> **Exercise brief**
Search the material below for lines containing the string "Colors", and copy every one you find.

> **Record extracts**

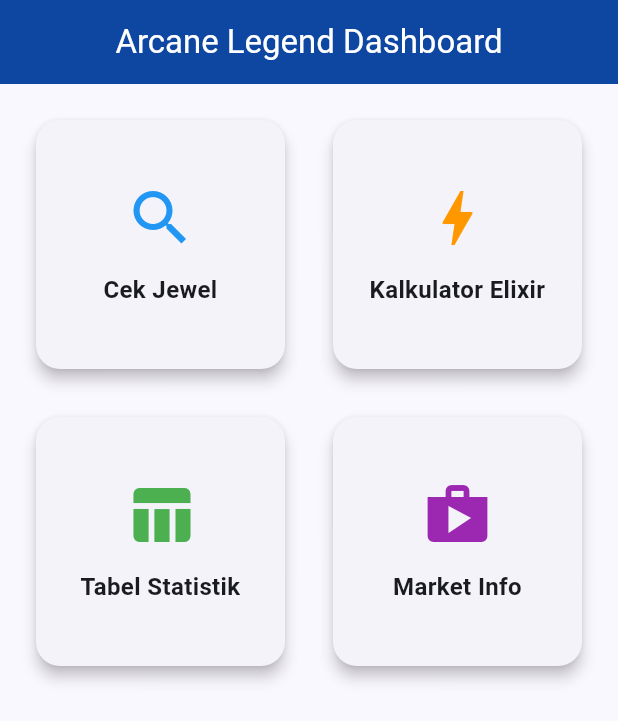
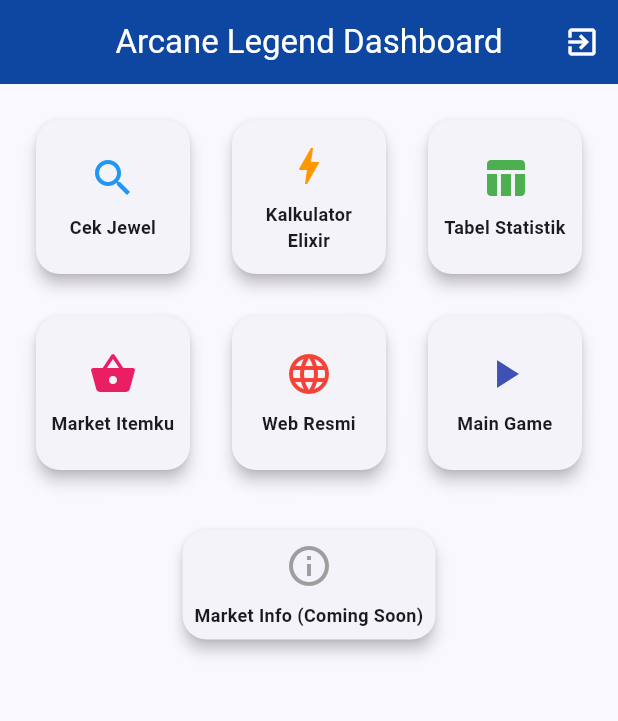
Before and after one commit to kanzankazu/Kanzan_Flutter_Arcane_Legend_Info, a Flutter app: the screen it shows after launch, on a phone screen of 412 x 824 dp. Shown: the top 721 px of the screen. Run offline on Flutter 3.47's test engine with Material 3 defaults, Android fonts, the phone set to English and light mode, and no system bars; our stand-ins replace bloc, equatable, flutter_bloc, go_router, google_fonts, injectable.

Commit message:
feat: enhance dashboard with external links and UI redesign
- Added `url_launcher` dependency to open external web pages.
- Redesigned `HomeScreen` dashboard layout from a 2-column to a 3-column grid for a more compact view.
- Replaced the previous 'Market Info' button with several new external link buttons:
    - `Market Itemku`: Opens the Arcane Legends page on itemku.com.
    - `Web Resmi`: Links to the official Arcane Legends website.
    - `Main Game`: Directs to the web version of the game.
- Added a new `_launchURL` helper method to handle opening URLs in an external application.
- Added an exit button to the AppBar for better user session management on the web.
- Updated the placeholder for 'Market Info' to '(Coming Soon)' and styled it differently.

```diff
--- a/lib/screens/home_screen.dart
+++ b/lib/screens/home_screen.dart
@@ -2,6 +2,7 @@ import 'package:flutter/material.dart';
 import 'jewel_calculator_screen.dart';
 import 'elixir_calculator_screen.dart';
 import 'jewel_statistics_screen.dart';
+import 'package:url_launcher/url_launcher.dart';
 
 class HomeScreen extends StatelessWidget {
   const HomeScreen({super.key});
@@ -12,13 +13,30 @@ class HomeScreen extends StatelessWidget {
       appBar: AppBar(
         title: const Text('Arcane Legend Dashboard'),
         centerTitle: true,
+        actions: [
+          IconButton(
+            icon: const Icon(Icons.exit_to_app),
+            tooltip: 'Keluar',
+            onPressed: () {
+              // Untuk mobile kita bisa keluar aplikasi, untuk web kita kembalikan ke splash atau sekedar info
+              ScaffoldMessenger.of(context).showSnackBar(
+                const SnackBar(content: Text('Sesi Berakhir. Silakan tutup tab browser Anda.')),
+              );
+            },
           ),
-      body: Padding(
+        ],
+      ),
+      body: SingleChildScrollView(
+        child: Padding(
           padding: const EdgeInsets.all(16.0),
-        child: GridView.count(
-          crossAxisCount: 2,
-          crossAxisSpacing: 16,
-          mainAxisSpacing: 16,
+          child: Column(
+            children: [
+              GridView.count(
+                crossAxisCount: 3,
+                crossAxisSpacing: 12,
+                mainAxisSpacing: 12,
+                shrinkWrap: true,
+                physics: const NeverScrollableScrollPhysics(),
                 children: [
                   _buildDashboardItem(
                     context,
@@ -52,9 +70,33 @@ class HomeScreen extends StatelessWidget {
                   ),
                   _buildDashboardItem(
                     context,
-              title: 'Market Info',
-              icon: Icons.shop,
-              color: Colors.purple,
+                    title: 'Market Itemku',
+                    icon: Icons.shopping_basket,
+                    color: Colors.pink,
+                    onTap: () => _launchURL('https://www.itemku.com/g/arcane-legends/semua'),
+                  ),
+                  _buildDashboardItem(
+                    context,
+                    title: 'Web Resmi',
+                    icon: Icons.language,
+                    color: Colors.red,
+                    onTap: () => _launchURL('https://www.arcanelegendsgame.com/'),
+                  ),
+                  _buildDashboardItem(
+                    context,
+                    title: 'Main Game',
+                    icon: Icons.play_arrow,
+                    color: Colors.indigo,
+                    onTap: () => _launchURL('https://account.spacetimestudios.com/arcanelegends/'),
+                  ),
+                ],
+              ),
+              const SizedBox(height: 24),
+              _buildDashboardItem(
+                context,
+                title: 'Market Info (Coming Soon)',
+                icon: Icons.info_outline,
+                color: Colors.grey,
                 onTap: () {
                   ScaffoldMessenger.of(context).showSnackBar(
                     const SnackBar(content: Text('Fitur Market Info akan segera hadir!')),
@@ -64,7 +106,24 @@ class HomeScreen extends StatelessWidget {
             ],
           ),
         ),
+      ),
     );
+  }
+
+  Future<void> _launchURL(String urlString) async {
+    final Uri url = Uri.parse(urlString);
+    try {
+      if (await canLaunchUrl(url)) {
+        await launchUrl(
+          url,
+          mode: LaunchMode.externalApplication,
+        );
+      } else {
+        debugPrint('Could not launch $urlString');
+      }
+    } catch (e) {
+      debugPrint('Error launching URL: $e');
+    }
   }
 
   Widget _buildDashboardItem(
@@ -80,22 +139,25 @@ class HomeScreen extends StatelessWidget {
       child: InkWell(
         onTap: onTap,
         borderRadius: BorderRadius.circular(16),
+        child: Padding(
+          padding: const EdgeInsets.all(8.0),
           child: Column(
             mainAxisAlignment: MainAxisAlignment.center,
             children: [
-            Icon(icon, size: 48, color: color),
-            const SizedBox(height: 12),
+              Icon(icon, size: 32, color: color),
+              const SizedBox(height: 8),
               Text(
                 title,
                 textAlign: TextAlign.center,
                 style: const TextStyle(
-                fontSize: 16,
+                  fontSize: 12,
                   fontWeight: FontWeight.bold,
                 ),
               ),
             ],
           ),
         ),
+      ),
     );
   }
 }
--- a/pubspec.yaml
+++ b/pubspec.yaml
@@ -10,6 +10,7 @@ dependencies:
   flutter:
     sdk: flutter
   cupertino_icons: ^1.0.8
+  url_launcher: ^6.3.0
   flutter_bloc: ^8.1.4
   get_it: ^7.6.7
   injectable: ^2.1.2
```
Also changed, not shown: pubspec.lock, 5 other files. Lines whose indentation alone changed are shown as unchanged.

> **Result for this exercise**
-              color: Colors.purple,
+                    color: Colors.pink,
+                    color: Colors.red,
+                    color: Colors.indigo,
+                color: Colors.grey,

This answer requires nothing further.